%%

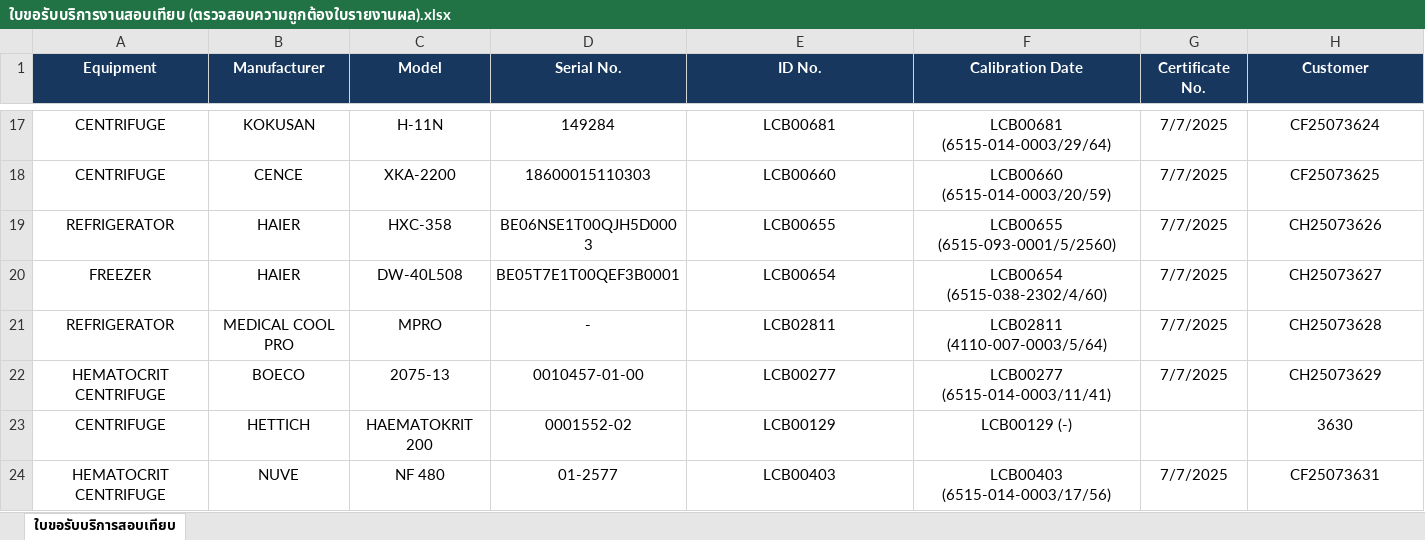
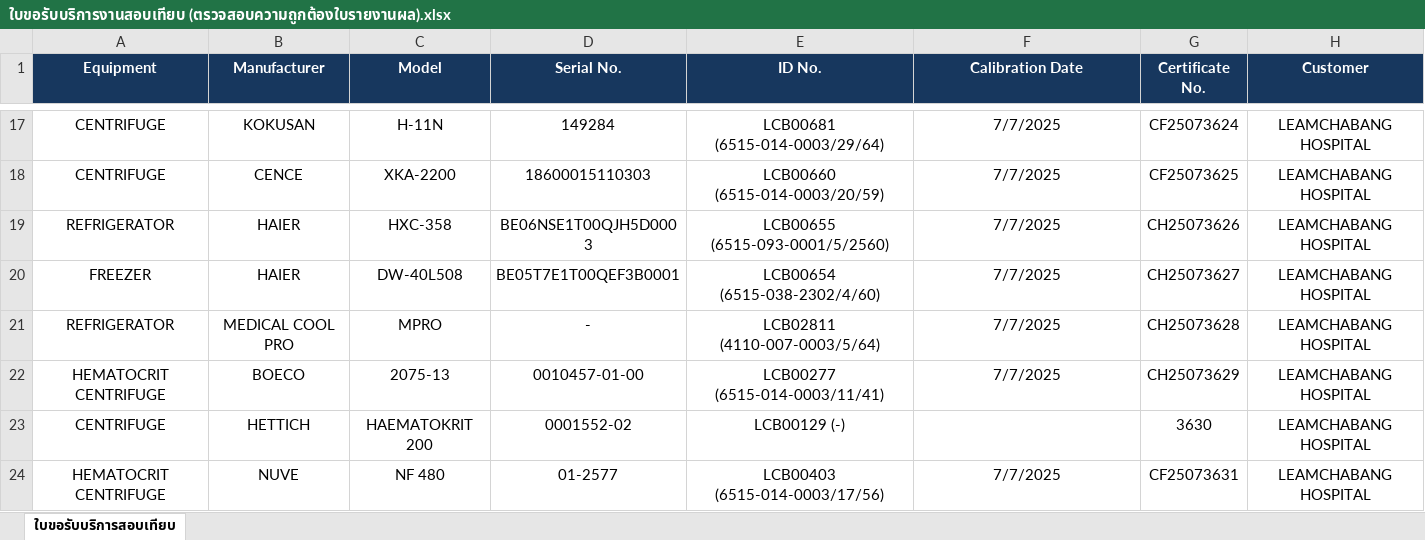
Before and after one commit to nhceshqreporting/streamlit-validator-app, an Excel workbook: ใบขอรับบริการงานสอบเทียบ (ตรวจสอบความถูกต้องใบรายงานผล).xlsx, sheet ใบขอรับบริการสอบเทียบ, drawn as a sheet; only a part is shown, gaps mark what is left out; values as stored, in another font and other column widths than the file's, no borders; conditional formats not drawn; the diff covers the shown part only; the diff names each change by its address in the sheet, - before the commit and + after, or states it on an @@ line.

```diff
--- a/ใบขอรับบริการงานสอบเทียบ (ตรวจสอบความถูกต้องใบรายงานผล).xlsx (sheet ใบขอรับบริการสอบเทียบ)
+++ b/ใบขอรับบริการงานสอบเทียบ (ตรวจสอบความถูกต้องใบรายงานผล).xlsx (sheet ใบขอรับบริการสอบเทียบ)
-E17 (ID No.): LCB00681
+E17 (ID No.): LCB00681 (6515-014-0003/29/64)
-F17 (Calibration Date): LCB00681 (6515-014-0003/29/64)
+F17 (Calibration Date): 7/7/2025
-G17 (Certificate No.): 7/7/2025
+G17 (Certificate No.): CF25073624
-H17 (Customer): CF25073624
+H17 (Customer): LEAMCHABANG HOSPITAL
-E18 (ID No.): LCB00660
+E18 (ID No.): LCB00660 (6515-014-0003/20/59)
-F18 (Calibration Date): LCB00660 (6515-014-0003/20/59)
+F18 (Calibration Date): 7/7/2025
-G18 (Certificate No.): 7/7/2025
+G18 (Certificate No.): CF25073625
-H18 (Customer): CF25073625
+H18 (Customer): LEAMCHABANG HOSPITAL
-E19 (ID No.): LCB00655
+E19 (ID No.): LCB00655 (6515-093-0001/5/2560)
-F19 (Calibration Date): LCB00655 (6515-093-0001/5/2560)
+F19 (Calibration Date): 7/7/2025
-G19 (Certificate No.): 7/7/2025
+G19 (Certificate No.): CH25073626
-H19 (Customer): CH25073626
+H19 (Customer): LEAMCHABANG HOSPITAL
-E20 (ID No.): LCB00654
+E20 (ID No.): LCB00654 (6515-038-2302/4/60)
-F20 (Calibration Date): LCB00654 (6515-038-2302/4/60)
+F20 (Calibration Date): 7/7/2025
-G20 (Certificate No.): 7/7/2025
+G20 (Certificate No.): CH25073627
-H20 (Customer): CH25073627
+H20 (Customer): LEAMCHABANG HOSPITAL
-E21 (ID No.): LCB02811
+E21 (ID No.): LCB02811 (4110-007-0003/5/64)
-F21 (Calibration Date): LCB02811 (4110-007-0003/5/64)
+F21 (Calibration Date): 7/7/2025
-G21 (Certificate No.): 7/7/2025
+G21 (Certificate No.): CH25073628
-H21 (Customer): CH25073628
+H21 (Customer): LEAMCHABANG HOSPITAL
-E22 (ID No.): LCB00277
+E22 (ID No.): LCB00277 (6515-014-0003/11/41)
-F22 (Calibration Date): LCB00277 (6515-014-0003/11/41)
+F22 (Calibration Date): 7/7/2025
-G22 (Certificate No.): 7/7/2025
+G22 (Certificate No.): CH25073629
-H22 (Customer): CH25073629
+H22 (Customer): LEAMCHABANG HOSPITAL
-E23 (ID No.): LCB00129
+E23 (ID No.): LCB00129 (-)
-F23 (Calibration Date): LCB00129 (-)
+F23 (Calibration Date): (empty)
-G23 (Certificate No.): (empty)
+G23 (Certificate No.): 3630
-H23 (Customer): 3630
+H23 (Customer): LEAMCHABANG HOSPITAL
-E24 (ID No.): LCB00403
+E24 (ID No.): LCB00403 (6515-014-0003/17/56)
-F24 (Calibration Date): LCB00403 (6515-014-0003/17/56)
+F24 (Calibration Date): 7/7/2025
-G24 (Certificate No.): 7/7/2025
+G24 (Certificate No.): CF25073631
-H24 (Customer): CF25073631
+H24 (Customer): LEAMCHABANG HOSPITAL
```
Also changed, not shown: 96 edited cells and cell formats elsewhere in this sheet.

%%

--- Task prompt ---
Print every line of the material above exactly as it reads, skipping the pictures.

--- Solution to the problem ---
Before and after one commit to nhceshqreporting/streamlit-validator-app, an Excel workbook: ใบขอรับบริการงานสอบเทียบ (ตรวจสอบความถูกต้องใบรายงานผล).xlsx, sheet ใบขอรับบริการสอบเทียบ, drawn as a sheet; only a part is shown, gaps mark what is left out; values as stored, in another font and other column widths than the file's, no borders; conditional formats not drawn; the diff covers the shown part only; the diff names each change by its address in the sheet, - before the commit and + after, or states it on an @@ line.

```diff
--- a/ใบขอรับบริการงานสอบเทียบ (ตรวจสอบความถูกต้องใบรายงานผล).xlsx (sheet ใบขอรับบริการสอบเทียบ)
+++ b/ใบขอรับบริการงานสอบเทียบ (ตรวจสอบความถูกต้องใบรายงานผล).xlsx (sheet ใบขอรับบริการสอบเทียบ)
-E17 (ID No.): LCB00681
+E17 (ID No.): LCB00681 (6515-014-0003/29/64)
-F17 (Calibration Date): LCB00681 (6515-014-0003/29/64)
+F17 (Calibration Date): 7/7/2025
-G17 (Certificate No.): 7/7/2025
+G17 (Certificate No.): CF25073624
-H17 (Customer): CF25073624
+H17 (Customer): LEAMCHABANG HOSPITAL
-E18 (ID No.): LCB00660
+E18 (ID No.): LCB00660 (6515-014-0003/20/59)
-F18 (Calibration Date): LCB00660 (6515-014-0003/20/59)
+F18 (Calibration Date): 7/7/2025
-G18 (Certificate No.): 7/7/2025
+G18 (Certificate No.): CF25073625
-H18 (Customer): CF25073625
+H18 (Customer): LEAMCHABANG HOSPITAL
-E19 (ID No.): LCB00655
+E19 (ID No.): LCB00655 (6515-093-0001/5/2560)
-F19 (Calibration Date): LCB00655 (6515-093-0001/5/2560)
+F19 (Calibration Date): 7/7/2025
-G19 (Certificate No.): 7/7/2025
+G19 (Certificate No.): CH25073626
-H19 (Customer): CH25073626
+H19 (Customer): LEAMCHABANG HOSPITAL
-E20 (ID No.): LCB00654
+E20 (ID No.): LCB00654 (6515-038-2302/4/60)
-F20 (Calibration Date): LCB00654 (6515-038-2302/4/60)
+F20 (Calibration Date): 7/7/2025
-G20 (Certificate No.): 7/7/2025
+G20 (Certificate No.): CH25073627
-H20 (Customer): CH25073627
+H20 (Customer): LEAMCHABANG HOSPITAL
-E21 (ID No.): LCB02811
+E21 (ID No.): LCB02811 (4110-007-0003/5/64)
-F21 (Calibration Date): LCB02811 (4110-007-0003/5/64)
+F21 (Calibration Date): 7/7/2025
-G21 (Certificate No.): 7/7/2025
+G21 (Certificate No.): CH25073628
-H21 (Customer): CH25073628
+H21 (Customer): LEAMCHABANG HOSPITAL
-E22 (ID No.): LCB00277
+E22 (ID No.): LCB00277 (6515-014-0003/11/41)
-F22 (Calibration Date): LCB00277 (6515-014-0003/11/41)
+F22 (Calibration Date): 7/7/2025
-G22 (Certificate No.): 7/7/2025
+G22 (Certificate No.): CH25073629
-H22 (Customer): CH25073629
+H22 (Customer): LEAMCHABANG HOSPITAL
-E23 (ID No.): LCB00129
+E23 (ID No.): LCB00129 (-)
-F23 (Calibration Date): LCB00129 (-)
+F23 (Calibration Date): (empty)
-G23 (Certificate No.): (empty)
+G23 (Certificate No.): 3630
-H23 (Customer): 3630
+H23 (Customer): LEAMCHABANG HOSPITAL
-E24 (ID No.): LCB00403
+E24 (ID No.): LCB00403 (6515-014-0003/17/56)
-F24 (Calibration Date): LCB00403 (6515-014-0003/17/56)
+F24 (Calibration Date): 7/7/2025
-G24 (Certificate No.): 7/7/2025
+G24 (Certificate No.): CF25073631
-H24 (Customer): CF25073631
+H24 (Customer): LEAMCHABANG HOSPITAL
```
Also changed, not shown: 96 edited cells and cell formats elsewhere in this sheet.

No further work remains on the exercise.